▶ [Work required]
What you give back must match the data character for character.

(Web page edit records)

◆ ◆ ◆ ◆ ◆

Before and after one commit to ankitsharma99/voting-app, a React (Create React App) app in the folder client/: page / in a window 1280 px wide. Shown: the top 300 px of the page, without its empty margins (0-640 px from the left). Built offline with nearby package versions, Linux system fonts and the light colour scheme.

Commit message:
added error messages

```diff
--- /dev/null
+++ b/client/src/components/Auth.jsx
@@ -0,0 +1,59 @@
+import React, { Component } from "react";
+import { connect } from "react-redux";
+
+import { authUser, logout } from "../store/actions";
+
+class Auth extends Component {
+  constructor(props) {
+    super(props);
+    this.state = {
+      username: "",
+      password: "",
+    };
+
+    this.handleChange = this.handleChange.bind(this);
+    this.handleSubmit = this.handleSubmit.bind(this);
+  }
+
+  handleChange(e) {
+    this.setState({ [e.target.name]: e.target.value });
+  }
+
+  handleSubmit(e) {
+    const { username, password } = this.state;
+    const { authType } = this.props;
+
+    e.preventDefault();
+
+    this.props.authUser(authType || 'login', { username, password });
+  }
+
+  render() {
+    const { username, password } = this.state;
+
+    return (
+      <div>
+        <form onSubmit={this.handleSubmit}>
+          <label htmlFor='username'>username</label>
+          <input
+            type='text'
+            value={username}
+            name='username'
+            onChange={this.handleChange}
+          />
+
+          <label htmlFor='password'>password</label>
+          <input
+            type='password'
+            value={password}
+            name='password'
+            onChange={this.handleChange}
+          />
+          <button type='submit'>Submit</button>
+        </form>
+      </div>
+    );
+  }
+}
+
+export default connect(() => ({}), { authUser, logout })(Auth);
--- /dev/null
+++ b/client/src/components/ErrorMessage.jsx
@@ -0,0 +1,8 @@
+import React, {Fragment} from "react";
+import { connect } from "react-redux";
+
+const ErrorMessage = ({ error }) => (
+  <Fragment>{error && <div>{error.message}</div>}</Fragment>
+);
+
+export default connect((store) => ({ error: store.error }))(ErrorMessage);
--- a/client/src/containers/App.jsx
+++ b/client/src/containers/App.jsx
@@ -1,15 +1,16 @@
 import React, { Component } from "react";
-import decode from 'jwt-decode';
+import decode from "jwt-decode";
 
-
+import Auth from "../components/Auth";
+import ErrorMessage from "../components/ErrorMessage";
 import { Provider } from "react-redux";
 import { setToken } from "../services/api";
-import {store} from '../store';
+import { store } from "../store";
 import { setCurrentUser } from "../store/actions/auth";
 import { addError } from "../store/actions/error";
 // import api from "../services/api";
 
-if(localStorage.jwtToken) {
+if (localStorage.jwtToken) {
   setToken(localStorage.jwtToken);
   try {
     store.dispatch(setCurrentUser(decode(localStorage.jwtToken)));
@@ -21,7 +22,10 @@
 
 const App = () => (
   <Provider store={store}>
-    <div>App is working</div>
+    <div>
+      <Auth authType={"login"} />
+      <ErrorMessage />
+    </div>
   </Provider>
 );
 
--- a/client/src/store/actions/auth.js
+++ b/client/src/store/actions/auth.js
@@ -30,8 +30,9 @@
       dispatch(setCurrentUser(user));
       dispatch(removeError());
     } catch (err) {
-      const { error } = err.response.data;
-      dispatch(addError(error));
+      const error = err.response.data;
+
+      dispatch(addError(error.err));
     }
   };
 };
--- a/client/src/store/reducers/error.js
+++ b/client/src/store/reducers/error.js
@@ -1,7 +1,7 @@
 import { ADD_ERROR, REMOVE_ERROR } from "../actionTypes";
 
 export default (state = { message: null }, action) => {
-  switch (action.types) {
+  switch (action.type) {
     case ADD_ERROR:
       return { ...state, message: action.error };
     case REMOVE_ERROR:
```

◆ ◆ ◆ ◆ ◆

▶ [Response to this task]
Before and after one commit to ankitsharma99/voting-app, a React (Create React App) app in the folder client/: page / in a window 1280 px wide. Shown: the top 300 px of the page, without its empty margins (0-640 px from the left). Built offline with nearby package versions, Linux system fonts and the light colour scheme.

Commit message:
added error messages

```diff
--- /dev/null
+++ b/client/src/components/Auth.jsx
@@ -0,0 +1,59 @@
+import React, { Component } from "react";
+import { connect } from "react-redux";
+
+import { authUser, logout } from "../store/actions";
+
+class Auth extends Component {
+  constructor(props) {
+    super(props);
+    this.state = {
+      username: "",
+      password: "",
+    };
+
+    this.handleChange = this.handleChange.bind(this);
+    this.handleSubmit = this.handleSubmit.bind(this);
+  }
+
+  handleChange(e) {
+    this.setState({ [e.target.name]: e.target.value });
+  }
+
+  handleSubmit(e) {
+    const { username, password } = this.state;
+    const { authType } = this.props;
+
+    e.preventDefault();
+
+    this.props.authUser(authType || 'login', { username, password });
+  }
+
+  render() {
+    const { username, password } = this.state;
+
+    return (
+      <div>
+        <form onSubmit={this.handleSubmit}>
+          <label htmlFor='username'>username</label>
+          <input
+            type='text'
+            value={username}
+            name='username'
+            onChange={this.handleChange}
+          />
+
+          <label htmlFor='password'>password</label>
+          <input
+            type='password'
+            value={password}
+            name='password'
+            onChange={this.handleChange}
+          />
+          <button type='submit'>Submit</button>
+        </form>
+      </div>
+    );
+  }
+}
+
+export default connect(() => ({}), { authUser, logout })(Auth);
--- /dev/null
+++ b/client/src/components/ErrorMessage.jsx
@@ -0,0 +1,8 @@
+import React, {Fragment} from "react";
+import { connect } from "react-redux";
+
+const ErrorMessage = ({ error }) => (
+  <Fragment>{error && <div>{error.message}</div>}</Fragment>
+);
+
+export default connect((store) => ({ error: store.error }))(ErrorMessage);
--- a/client/src/containers/App.jsx
+++ b/client/src/containers/App.jsx
@@ -1,15 +1,16 @@
 import React, { Component } from "react";
-import decode from 'jwt-decode';
+import decode from "jwt-decode";
 
-
+import Auth from "../components/Auth";
+import ErrorMessage from "../components/ErrorMessage";
 import { Provider } from "react-redux";
 import { setToken } from "../services/api";
-import {store} from '../store';
+import { store } from "../store";
 import { setCurrentUser } from "../store/actions/auth";
 import { addError } from "../store/actions/error";
 // import api from "../services/api";
 
-if(localStorage.jwtToken) {
+if (localStorage.jwtToken) {
   setToken(localStorage.jwtToken);
   try {
     store.dispatch(setCurrentUser(decode(localStorage.jwtToken)));
@@ -21,7 +22,10 @@
 
 const App = () => (
   <Provider store={store}>
-    <div>App is working</div>
+    <div>
+      <Auth authType={"login"} />
+      <ErrorMessage />
+    </div>
   </Provider>
 );
 
--- a/client/src/store/actions/auth.js
+++ b/client/src/store/actions/auth.js
@@ -30,8 +30,9 @@
       dispatch(setCurrentUser(user));
       dispatch(removeError());
     } catch (err) {
-      const { error } = err.response.data;
-      dispatch(addError(error));
+      const error = err.response.data;
+
+      dispatch(addError(error.err));
     }
   };
 };
--- a/client/src/store/reducers/error.js
+++ b/client/src/store/reducers/error.js
@@ -1,7 +1,7 @@
 import { ADD_ERROR, REMOVE_ERROR } from "../actionTypes";
 
 export default (state = { message: null }, action) => {
-  switch (action.types) {
+  switch (action.type) {
     case ADD_ERROR:
       return { ...state, message: action.error };
     case REMOVE_ERROR:
```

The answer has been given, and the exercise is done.